There was more bad news for the NFL Tuesday, as another dead former player’s brain was found to have chronic traumatic encephalopathy (CTE).
Tyler Sash, 27, died Sept. 8 of an accidental overdose of pain medications in his home in Iowa.
The New York Giants cut Sash in 2013 after his fifth documented concussion. He was with the Giants for two seasons, including the 2011 Super Bowl, and started 37 games from 2007 to 2010 for the University of Iowa.
The sixth-round pick had bouts of confusion, memory loss and issues controlling his temper on occasion, according to The New York Times. Barnetta Sash, Tyler’s mother, told the Times that her son acted like a different person after he was cut from the Giants in the 2013 preseason.
“My son knew something was wrong, but he couldn’t express it,” Barnetta told The Times.
Sash’s mother donated his brain to be tested for CTE, a degenerative brain disease found in athletes with a history of repetitive brain trauma, according to Boston University. Boston University and the Concussion Legacy Foundation notified the Sash family that they found CTE in Tyler’s brain, and that it had advanced to a stage seldom seen in someone his age.
Dr. Ann McKee, chief of neuropathology at the V.A. Boston Healthcare System and a professor of neurology and pathology at the Boston University School of Medicine, who conducted the examination, said the severity of the CTE in Sash’s brain was almost on par with that of former NFL star linebacker Junior Seau. Seau committed suicide in 2012 at the age of 43.
CTE is graded on a scale from 0 to 4. Sash was at stage 2. Sash’s advanced CTE contributed to his shaky memory and difficulty doing routine tasks like composing or reading emails, The Times reports. Behavior like this, as well as impaired judgment, aggression and depression, are all associated with brain degeneration.
"Concussions can result in a variety of symptoms such as a brief loss of consciousness, headache, nausea/vomiting, dizziness, vision changes, light/sound sensitivity, loss of balance, mood/personality changes, poor concentration or mental slowness, lethargy and changes in sleep patterns," Mark Barisa, a board-ceritified neuropsychologist, said.

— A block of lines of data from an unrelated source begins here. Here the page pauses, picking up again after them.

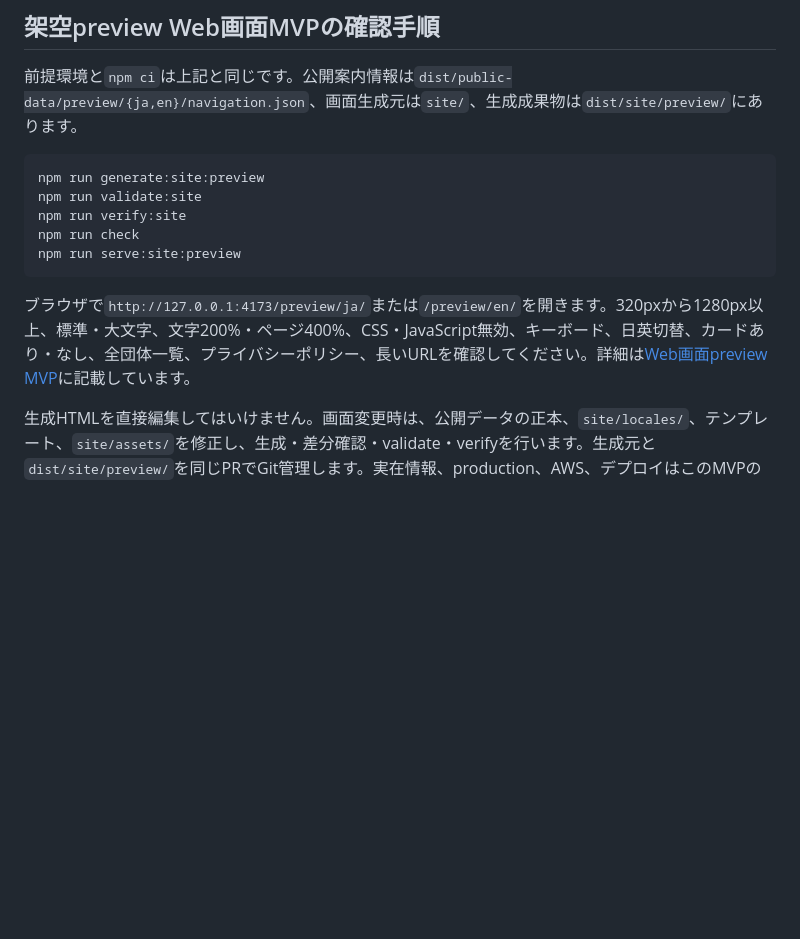
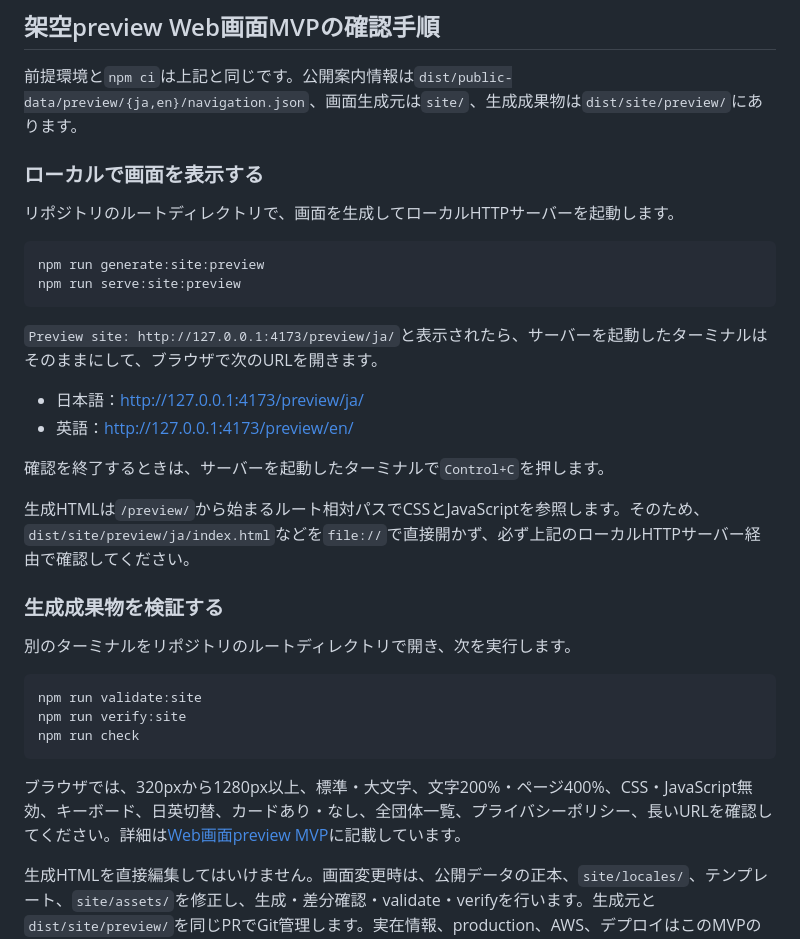
Before and after one commit to na0AaooQ/madoguchi-mimamori-for-official-info, a Markdown page: README.md, the part around the change. Drawn GitHub-style; blank space fills up the shorter version.

Commit message:
READMEにローカル画面確認手順を追記する

````diff
--- a/README.md
+++ b/README.md
@@ -195,15 +195,35 @@ npm run generate:public -- --as-of 2026-08-02
 
 前提環境と`npm ci`は上記と同じです。公開案内情報は`dist/public-data/preview/{ja,en}/navigation.json`、画面生成元は`site/`、生成成果物は`dist/site/preview/`にあります。
 
+### ローカルで画面を表示する
+
+リポジトリのルートディレクトリで、画面を生成してローカルHTTPサーバーを起動します。
+
 ```sh
 npm run generate:site:preview
+npm run serve:site:preview
+```
+
+`Preview site: http://127.0.0.1:4173/preview/ja/`と表示されたら、サーバーを起動したターミナルはそのままにして、ブラウザで次のURLを開きます。
+
+- 日本語：<http://127.0.0.1:4173/preview/ja/>
+- 英語：<http://127.0.0.1:4173/preview/en/>
+
+確認を終了するときは、サーバーを起動したターミナルで`Control+C`を押します。
+
+生成HTMLは`/preview/`から始まるルート相対パスでCSSとJavaScriptを参照します。そのため、`dist/site/preview/ja/index.html`などを`file://`で直接開かず、必ず上記のローカルHTTPサーバー経由で確認してください。
+
+### 生成成果物を検証する
+
+別のターミナルをリポジトリのルートディレクトリで開き、次を実行します。
+
+```sh
 npm run validate:site
 npm run verify:site
 npm run check
-npm run serve:site:preview
 ```
 
-ブラウザで`http://127.0.0.1:4173/preview/ja/`または`/preview/en/`を開きます。320pxから1280px以上、標準・大文字、文字200%・ページ400%、CSS・JavaScript無効、キーボード、日英切替、カードあり・なし、全団体一覧、プライバシーポリシー、長いURLを確認してください。詳細は[Web画面preview MVP](docs/WEB_UI_PREVIEW_MVP.md)に記載しています。
+ブラウザでは、320pxから1280px以上、標準・大文字、文字200%・ページ400%、CSS・JavaScript無効、キーボード、日英切替、カードあり・なし、全団体一覧、プライバシーポリシー、長いURLを確認してください。詳細は[Web画面preview MVP](docs/WEB_UI_PREVIEW_MVP.md)に記載しています。
 
 生成HTMLを直接編集してはいけません。画面変更時は、公開データの正本、`site/locales/`、テンプレート、`site/assets/`を修正し、生成・差分確認・validate・verifyを行います。生成元と`dist/site/preview/`を同じPRでGit管理します。実在情報、production、AWS、デプロイはこのMVPの対象外です。
 
````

Sash was on painkillers to combat chronic shoulder pain from NFL-related injuries. Sash played football for 16 years and had five documented concussions, but took a beating playing the sport. Experts believe that hits that are not strong enough to cause a concussion can also significantly contribute to the effects of CTE. These less severe blows to the head are especially disturbing because they often go undiagnosed, The Times reports.

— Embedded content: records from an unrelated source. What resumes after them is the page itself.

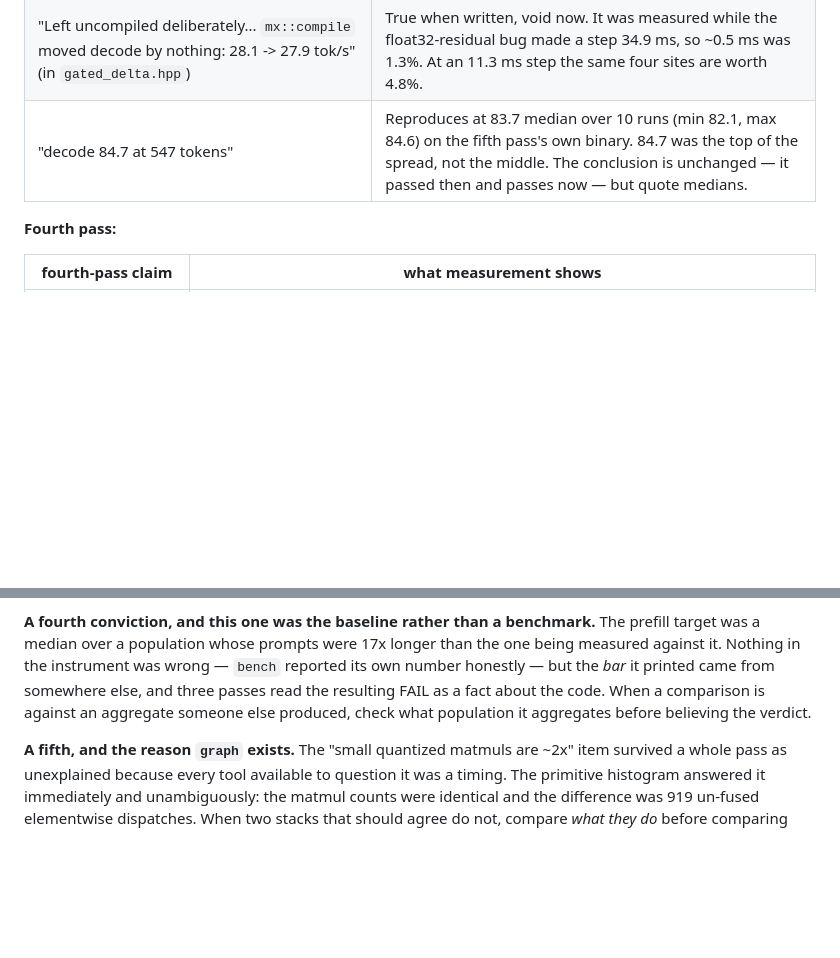
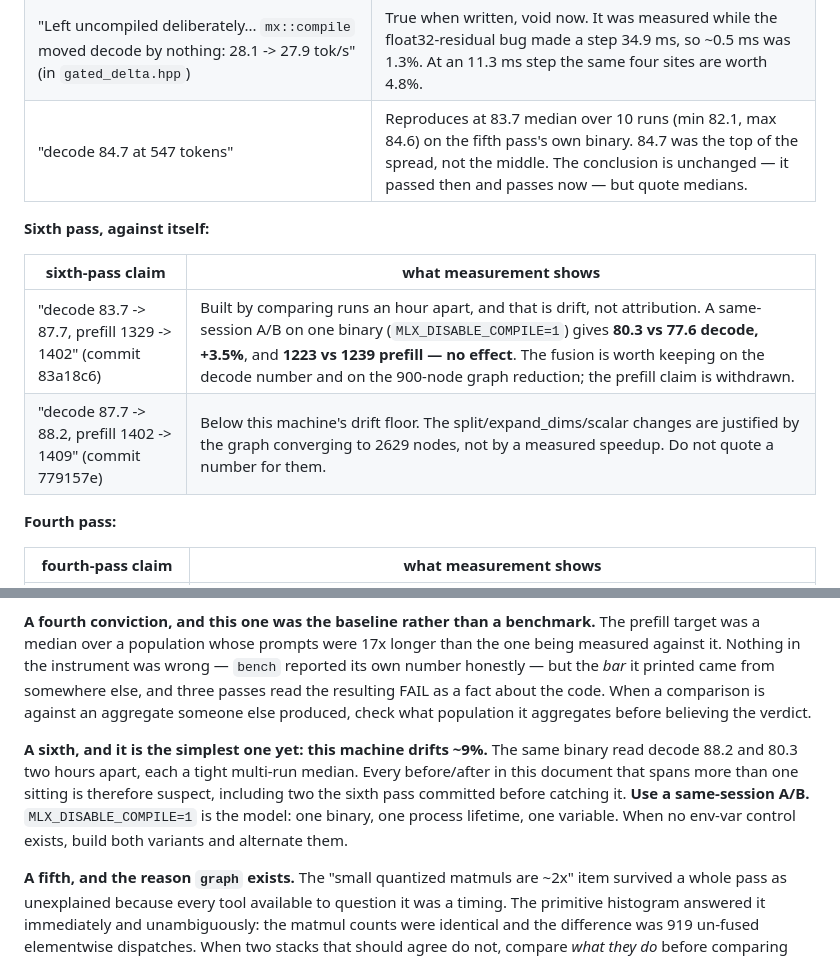
Before and after one commit to kitty-on-keyboard/Piper-Agent, a Markdown page: docs/HANDOFF_PERF.md, 2 parts joined by grey strips. Drawn GitHub-style; blank space fills up the shorter version.

```diff
--- a/docs/HANDOFF_PERF.md
+++ b/docs/HANDOFF_PERF.md
@@ -258,6 +282,13 @@ Re-derive before reusing any of these.
 | "Small quantized matmuls — the largest item that is actually ours... same op, same shapes, same `quantized_matmul` arguments, so this is unexplained." | Not the matmuls, and not unexplained. `lmp_diag graph` counts 391 QuantizedMatmul and 120 GatherQMM on both sides. The gap was 919 un-fused elementwise dispatches; fusing them is worth 4.8% of decode. |
 | "Left uncompiled deliberately... `mx::compile` moved decode by nothing: 28.1 -> 27.9 tok/s" (in `gated_delta.hpp`) | True when written, void now. It was measured while the float32-residual bug made a step 34.9 ms, so ~0.5 ms was 1.3%. At an 11.3 ms step the same four sites are worth 4.8%. |
 | "decode 84.7 at 547 tokens" | Reproduces at 83.7 median over 10 runs (min 82.1, max 84.6) on the fifth pass's own binary. 84.7 was the top of the spread, not the middle. The conclusion is unchanged — it passed then and passes now — but quote medians. |
+
+**Sixth pass, against itself:**
+
+| sixth-pass claim | what measurement shows |
+|---|---|
+| "decode 83.7 -> 87.7, prefill 1329 -> 1402" (commit 83a18c6) | Built by comparing runs an hour apart, and that is drift, not attribution. A same-session A/B on one binary (`MLX_DISABLE_COMPILE=1`) gives **80.3 vs 77.6 decode, +3.5%**, and **1223 vs 1239 prefill — no effect**. The fusion is worth keeping on the decode number and on the 900-node graph reduction; the prefill claim is withdrawn. |
+| "decode 87.7 -> 88.2, prefill 1402 -> 1409" (commit 779157e) | Below this machine's drift floor. The split/expand_dims/scalar changes are justified by the graph converging to 2629 nodes, not by a measured speedup. Do not quote a number for them. |
 
 **Fourth pass:**
 
@@ -464,6 +495,13 @@ read the resulting FAIL as a fact about the code. When a comparison is against a
 aggregate someone else produced, check what population it aggregates before believing the
 verdict.
 
+**A sixth, and it is the simplest one yet: this machine drifts ~9%.** The same binary
+read decode 88.2 and 80.3 two hours apart, each a tight multi-run median. Every
+before/after in this document that spans more than one sitting is therefore suspect,
+including two the sixth pass committed before catching it. **Use a same-session A/B.**
+`MLX_DISABLE_COMPILE=1` is the model: one binary, one process lifetime, one variable.
+When no env-var control exists, build both variants and alternate them.
+
 **A fifth, and the reason `graph` exists.** The "small quantized matmuls are ~2x" item
 survived a whole pass as unexplained because every tool available to question it was a
 timing. The primitive histogram answered it immediately and unambiguously: the matmul
```
Also changed, not shown: other parts of docs/HANDOFF_PERF.md (+48 -24 lines).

CTE has become a more apparent issue in the NFL in the past few years. A study from the US Department of Veterans Affairs and Boston University found that CTE is rampant among football players. About 95 percent of the former NFL players and about 80 percent of all other former football players tested positive for CTE. CTE was also found in 131 of 165 deceased football players.